Alistair Brownlee’s season review

My season started about a month before my first race; the Madrid World Championship Series race at the beginning of June. After a long layoff due to a femoral stress fracture I was unsure whether or not to race but I got in 4 weeks of good training and went into the race with the mindset that I had nothing to lose.  The race went almost perfectly and with a big helping of luck, I won the race in the last few hundred meters sprinting away Courtney Atkinson and crossing the line absolutely exhausted.

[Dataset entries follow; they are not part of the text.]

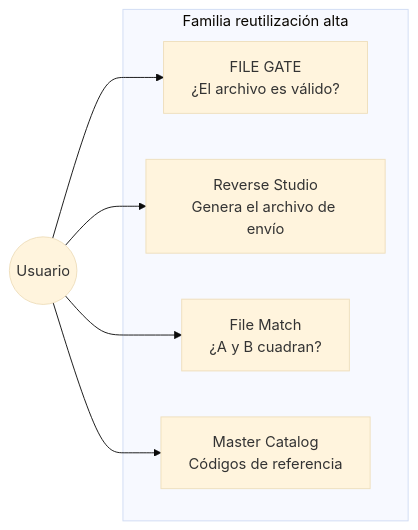
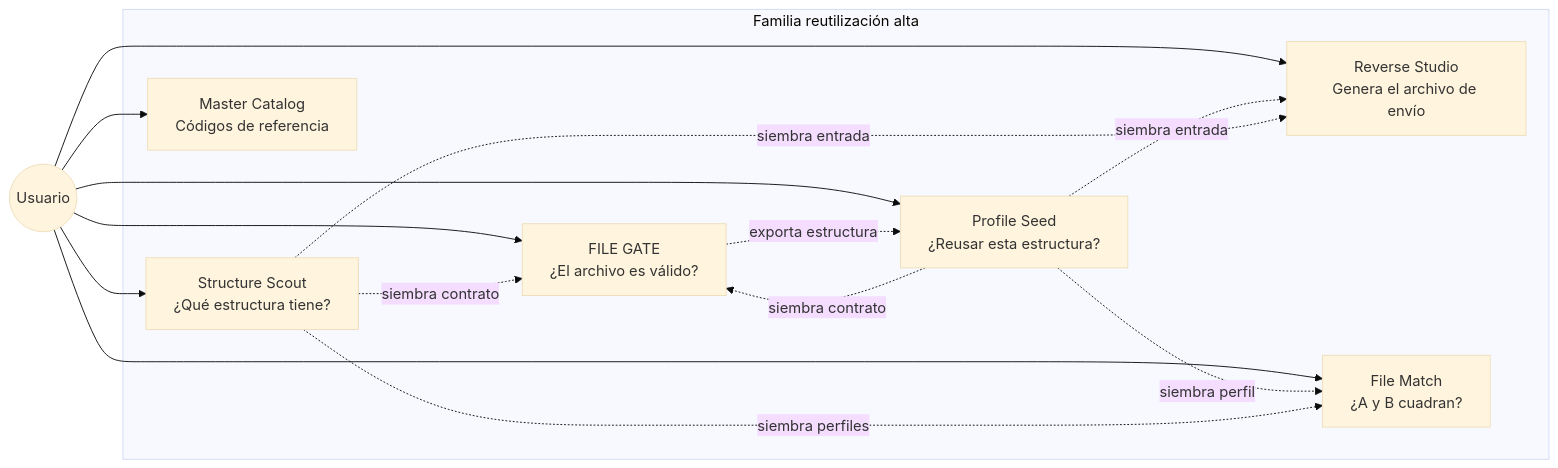
One commit to IrvingSAP/DynamicWorkspace_Railway changed the first of 7 diagrams in docs/APP_FACTORY_HIGH_REUSE.md. Above: the diagram before and after it, drawn with Mermaid (base theme). The commit also changed other lines of this file and 156 other files, not shown here.

````diff
--- a/docs/APP_FACTORY_HIGH_REUSE.md
+++ b/docs/APP_FACTORY_HIGH_REUSE.md
@@ -44,14 +46,25 @@
 ```mermaid
 flowchart LR
     subgraph familia [Familia reutilización alta]
         FG[FILE GATE<br/>¿El archivo es válido?]
         RS[Reverse Studio<br/>Genera el archivo de envío]
         FM[File Match<br/>¿A y B cuadran?]
+        PS[Profile Seed<br/>¿Reusar esta estructura?]
+        SS[Structure Scout<br/>¿Qué estructura tiene?]
         MC[Master Catalog<br/>Códigos de referencia]
     end
     User((Usuario))
     User --> FG
     User --> RS
     User --> FM
+    User --> PS
+    User --> SS
     User --> MC
+    FG -.->|exporta estructura| PS
+    PS -.->|siembra perfil| FM
+    PS -.->|siembra contrato| FG
+    PS -.->|siembra entrada| RS
+    SS -.->|siembra contrato| FG
+    SS -.->|siembra entrada| RS
+    SS -.->|siembra perfiles| FM
 ```
````
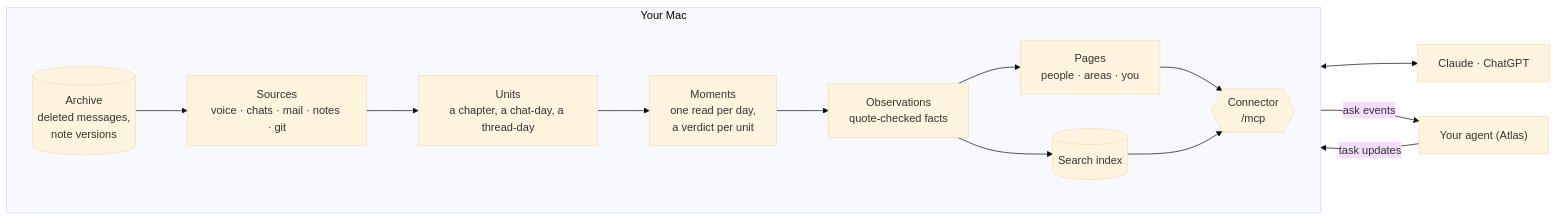
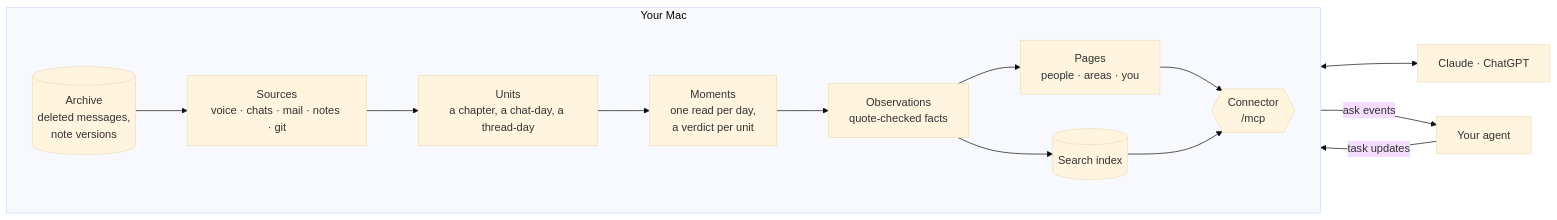
One commit to eric-edouard/life changed the diagram in README.md. Above: the diagram before and after it, drawn with Mermaid (base theme). The commit also changed other lines of this file and 16 other files, not shown here.

Commit message:
Docs: the agent, never its owner's name for it; docs/atlas.md is docs/agent-protocol.md, the bench prompt agent-bench.v1

````diff
--- a/README.md
+++ b/README.md
@@ -49,17 +49,17 @@
 ```mermaid
 flowchart LR
   subgraph Mac["Your Mac"]
     direction LR
     S["Sources<br/>voice · chats · mail · notes · git"] --> U["Units<br/>a chapter, a chat-day, a thread-day"]
     U --> M["Moments<br/>one read per day,<br/>a verdict per unit"]
     M --> O["Observations<br/>quote-checked facts"]
     O --> P["Pages<br/>people · areas · you"]
     O --> I[("Search index")]
     A[("Archive<br/>deleted messages,<br/>note versions")] --> S
     P --> C{{"Connector<br/>/mcp"}}
     I --> C
   end
   C <--> AI["Claude · ChatGPT"]
-  C -- "ask events" --> AG["Your agent (Atlas)"]
+  C -- "ask events" --> AG["Your agent"]
   AG -- "task updates" --> C
 ```
````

My next race and my first real goal, after coming back from injury, was the European Championships four weeks later. I struggled to recover from the exertion in Madrid but once I did, training started going fantastically. The weather was perfect in June and I got in some of the best training I have ever done while sleeping at Altitude every night. I travelled last minute to Athlone for the Europeans and arrived to perfect racing conditions. I really enjoyed racing and Athlone was a great event. The crowds were amazing and the support for British athletes was the best I have ever experienced. In the race, the field split straight away on the swim and a group of five formed at the start of the bike including Jonny, Javier Gomez and me. We worked well together and Jonny put in a massive amount of work to keep us away from the chasers so that we hit transition with a lead of over a minute. I felt great as soon as I started running and pulled away straight away. It's very rare when Gomez is in the race that you can have the luxury of winning by a big margin so I made sure I enjoyed the finishing straight with about a thousand high fives.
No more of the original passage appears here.